*Records from a data source:*
......

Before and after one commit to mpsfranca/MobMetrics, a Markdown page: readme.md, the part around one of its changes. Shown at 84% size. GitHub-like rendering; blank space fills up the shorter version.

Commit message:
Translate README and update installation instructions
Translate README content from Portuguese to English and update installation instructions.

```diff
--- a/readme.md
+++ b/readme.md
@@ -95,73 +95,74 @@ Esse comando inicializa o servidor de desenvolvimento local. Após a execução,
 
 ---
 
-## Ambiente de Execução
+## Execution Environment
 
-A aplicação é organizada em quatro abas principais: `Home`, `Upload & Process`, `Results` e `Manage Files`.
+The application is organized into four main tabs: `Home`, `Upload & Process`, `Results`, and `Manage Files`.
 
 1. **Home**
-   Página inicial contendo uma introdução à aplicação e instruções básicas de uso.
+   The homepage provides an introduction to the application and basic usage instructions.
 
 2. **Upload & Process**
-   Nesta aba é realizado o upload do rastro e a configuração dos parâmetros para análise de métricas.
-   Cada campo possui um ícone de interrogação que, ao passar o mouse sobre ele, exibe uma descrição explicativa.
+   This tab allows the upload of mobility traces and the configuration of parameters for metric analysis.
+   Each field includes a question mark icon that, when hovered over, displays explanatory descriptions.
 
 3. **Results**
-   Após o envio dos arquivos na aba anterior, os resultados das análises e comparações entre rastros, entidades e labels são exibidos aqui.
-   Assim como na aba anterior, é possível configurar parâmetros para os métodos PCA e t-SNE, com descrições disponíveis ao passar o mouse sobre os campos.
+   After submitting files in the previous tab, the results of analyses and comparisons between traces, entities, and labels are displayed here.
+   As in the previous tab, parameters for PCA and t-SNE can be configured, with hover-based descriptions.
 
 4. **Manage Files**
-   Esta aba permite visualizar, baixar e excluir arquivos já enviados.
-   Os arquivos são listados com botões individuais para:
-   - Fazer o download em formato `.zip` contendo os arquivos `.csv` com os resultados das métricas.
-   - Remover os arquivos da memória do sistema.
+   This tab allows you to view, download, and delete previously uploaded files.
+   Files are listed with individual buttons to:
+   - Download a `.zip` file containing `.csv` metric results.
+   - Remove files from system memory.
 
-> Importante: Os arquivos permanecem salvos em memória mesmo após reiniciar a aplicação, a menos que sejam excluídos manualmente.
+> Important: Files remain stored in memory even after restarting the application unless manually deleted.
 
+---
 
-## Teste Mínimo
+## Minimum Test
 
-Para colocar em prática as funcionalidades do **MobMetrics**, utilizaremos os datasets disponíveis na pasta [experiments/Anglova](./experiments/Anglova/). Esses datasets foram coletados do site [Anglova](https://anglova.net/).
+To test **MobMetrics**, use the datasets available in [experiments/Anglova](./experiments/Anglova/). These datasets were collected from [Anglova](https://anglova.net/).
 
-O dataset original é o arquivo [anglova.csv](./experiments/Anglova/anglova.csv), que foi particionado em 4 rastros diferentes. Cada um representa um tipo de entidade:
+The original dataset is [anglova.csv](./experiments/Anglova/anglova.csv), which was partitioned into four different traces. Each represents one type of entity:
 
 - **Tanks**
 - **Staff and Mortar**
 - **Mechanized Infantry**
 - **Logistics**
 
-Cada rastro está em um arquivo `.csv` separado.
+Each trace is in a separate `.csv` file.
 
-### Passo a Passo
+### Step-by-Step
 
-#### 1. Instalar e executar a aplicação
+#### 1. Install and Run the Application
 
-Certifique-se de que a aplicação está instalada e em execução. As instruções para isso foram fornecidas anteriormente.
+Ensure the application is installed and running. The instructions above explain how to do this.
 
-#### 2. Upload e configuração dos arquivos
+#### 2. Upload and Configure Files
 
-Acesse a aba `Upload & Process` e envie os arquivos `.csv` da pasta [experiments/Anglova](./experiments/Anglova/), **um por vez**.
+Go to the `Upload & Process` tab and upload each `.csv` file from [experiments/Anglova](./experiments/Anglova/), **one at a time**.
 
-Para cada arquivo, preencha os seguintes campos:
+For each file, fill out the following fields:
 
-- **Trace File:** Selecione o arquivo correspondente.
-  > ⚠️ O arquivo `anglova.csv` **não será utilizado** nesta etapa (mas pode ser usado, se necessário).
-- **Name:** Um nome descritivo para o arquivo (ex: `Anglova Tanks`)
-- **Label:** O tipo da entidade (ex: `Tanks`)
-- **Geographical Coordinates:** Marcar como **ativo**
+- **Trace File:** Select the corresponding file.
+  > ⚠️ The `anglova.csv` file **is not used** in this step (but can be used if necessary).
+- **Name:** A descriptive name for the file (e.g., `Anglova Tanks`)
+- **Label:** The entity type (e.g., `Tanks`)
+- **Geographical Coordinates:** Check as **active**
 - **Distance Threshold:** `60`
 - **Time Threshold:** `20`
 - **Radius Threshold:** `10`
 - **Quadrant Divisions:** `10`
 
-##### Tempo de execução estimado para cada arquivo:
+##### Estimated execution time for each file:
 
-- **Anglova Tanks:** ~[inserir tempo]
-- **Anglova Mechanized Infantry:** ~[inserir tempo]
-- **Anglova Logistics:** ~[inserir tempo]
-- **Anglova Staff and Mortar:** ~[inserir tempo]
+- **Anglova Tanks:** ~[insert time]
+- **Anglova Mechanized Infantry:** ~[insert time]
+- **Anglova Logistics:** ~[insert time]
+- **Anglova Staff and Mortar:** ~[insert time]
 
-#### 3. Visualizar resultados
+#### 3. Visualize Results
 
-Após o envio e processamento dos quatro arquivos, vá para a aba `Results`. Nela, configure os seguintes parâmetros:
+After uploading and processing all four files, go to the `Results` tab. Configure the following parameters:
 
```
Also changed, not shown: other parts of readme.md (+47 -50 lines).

......

*What to produce:* Starting at the first line of the data above, retype each line exactly until you reach the line containing "Translate README and", and include that line too.

*Solved problem:*
Before and after one commit to mpsfranca/MobMetrics, a Markdown page: readme.md, the part around one of its changes. Shown at 84% size. GitHub-like rendering; blank space fills up the shorter version.

Commit message:
Translate README and update installation instructions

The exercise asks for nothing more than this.